*GIVEN DATA*.
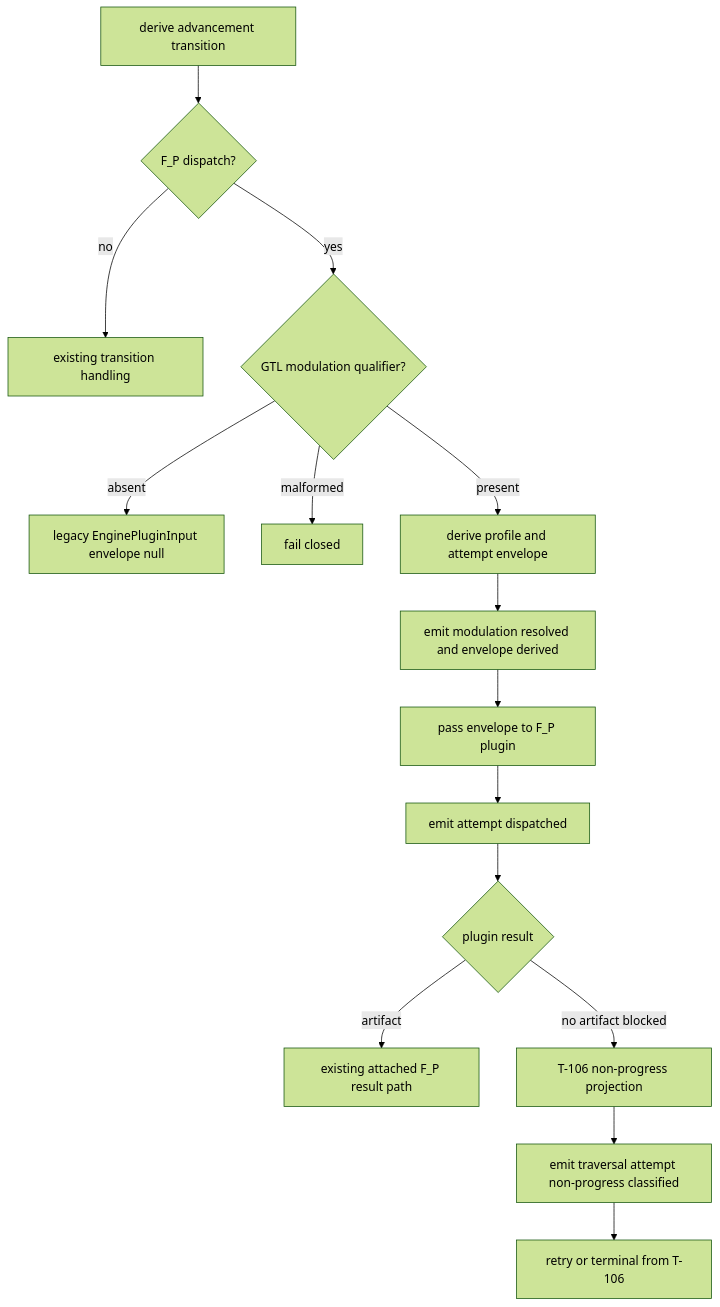
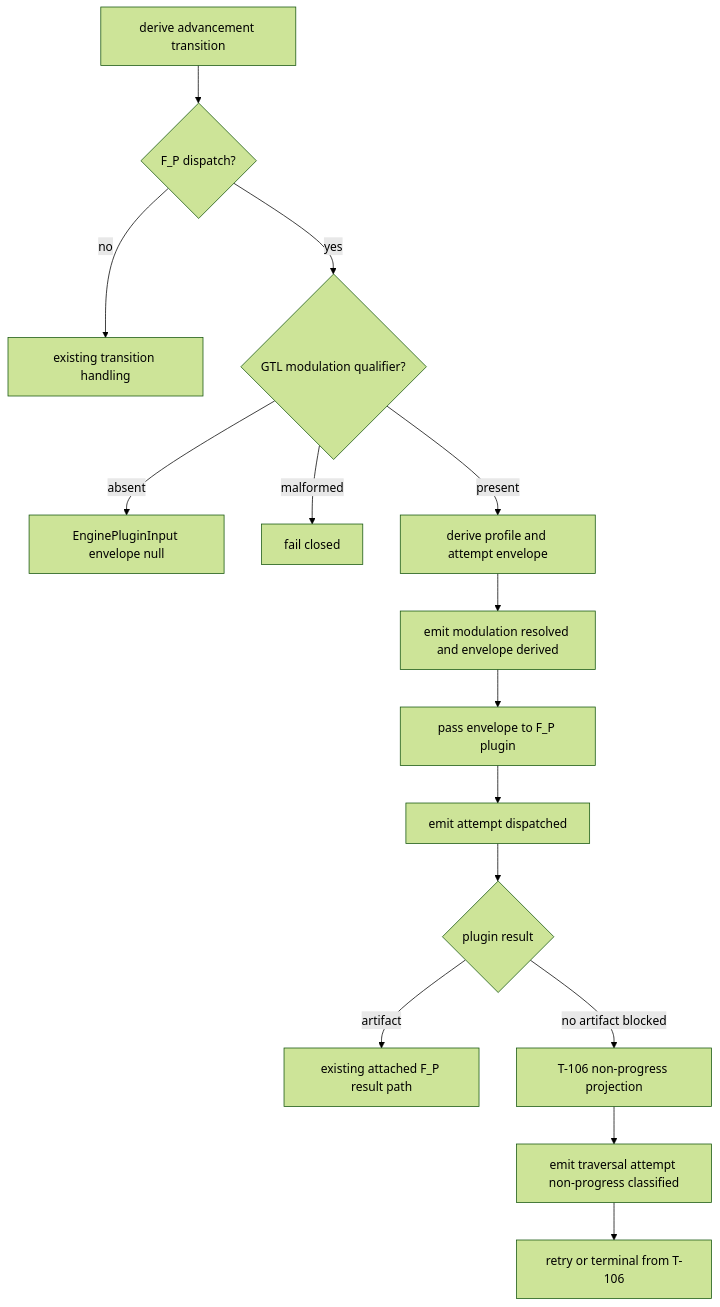
The diagram in build_tenants/abiogenesis/typescript/design/M03_TRAVERSAL_MODULATION_FIRST_SLICE_IACS.md (foolishimp/abiogenesis), drawn with Mermaid (forest theme) before and after one commit. The commit also changed other lines of this file and 61 other files, not shown here.

````diff
--- a/build_tenants/abiogenesis/typescript/design/M03_TRAVERSAL_MODULATION_FIRST_SLICE_IACS.md
+++ b/build_tenants/abiogenesis/typescript/design/M03_TRAVERSAL_MODULATION_FIRST_SLICE_IACS.md
@@ -90,17 +92,17 @@
 ```mermaid
 flowchart TD
   A[derive advancement transition] --> B{F_P dispatch?}
   B -- no --> Z[existing transition handling]
   B -- yes --> C{GTL modulation qualifier?}
-  C -- absent --> D[legacy EnginePluginInput envelope null]
+  C -- absent --> D[EnginePluginInput envelope null]
   C -- malformed --> E[fail closed]
   C -- present --> F[derive profile and attempt envelope]
   F --> G[emit modulation resolved and envelope derived]
   G --> H[pass envelope to F_P plugin]
   H --> I[emit attempt dispatched]
   I --> J{plugin result}
   J -- artifact --> K[existing attached F_P result path]
   J -- no artifact blocked --> L[T-106 non-progress projection]
   L --> M[emit traversal attempt non-progress classified]
   M --> N[retry or terminal from T-106]
 ```
````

*TASK OBJECTIVE*.
The data should be printed again unchanged; leave its pictures out.

*ANSWER TO THIS TASK*.
The diagram in build_tenants/abiogenesis/typescript/design/M03_TRAVERSAL_MODULATION_FIRST_SLICE_IACS.md (foolishimp/abiogenesis), drawn with Mermaid (forest theme) before and after one commit. The commit also changed other lines of this file and 61 other files, not shown here.

````diff
--- a/build_tenants/abiogenesis/typescript/design/M03_TRAVERSAL_MODULATION_FIRST_SLICE_IACS.md
+++ b/build_tenants/abiogenesis/typescript/design/M03_TRAVERSAL_MODULATION_FIRST_SLICE_IACS.md
@@ -90,17 +92,17 @@
 ```mermaid
 flowchart TD
   A[derive advancement transition] --> B{F_P dispatch?}
   B -- no --> Z[existing transition handling]
   B -- yes --> C{GTL modulation qualifier?}
-  C -- absent --> D[legacy EnginePluginInput envelope null]
+  C -- absent --> D[EnginePluginInput envelope null]
   C -- malformed --> E[fail closed]
   C -- present --> F[derive profile and attempt envelope]
   F --> G[emit modulation resolved and envelope derived]
   G --> H[pass envelope to F_P plugin]
   H --> I[emit attempt dispatched]
   I --> J{plugin result}
   J -- artifact --> K[existing attached F_P result path]
   J -- no artifact blocked --> L[T-106 non-progress projection]
   L --> M[emit traversal attempt non-progress classified]
   M --> N[retry or terminal from T-106]
 ```
````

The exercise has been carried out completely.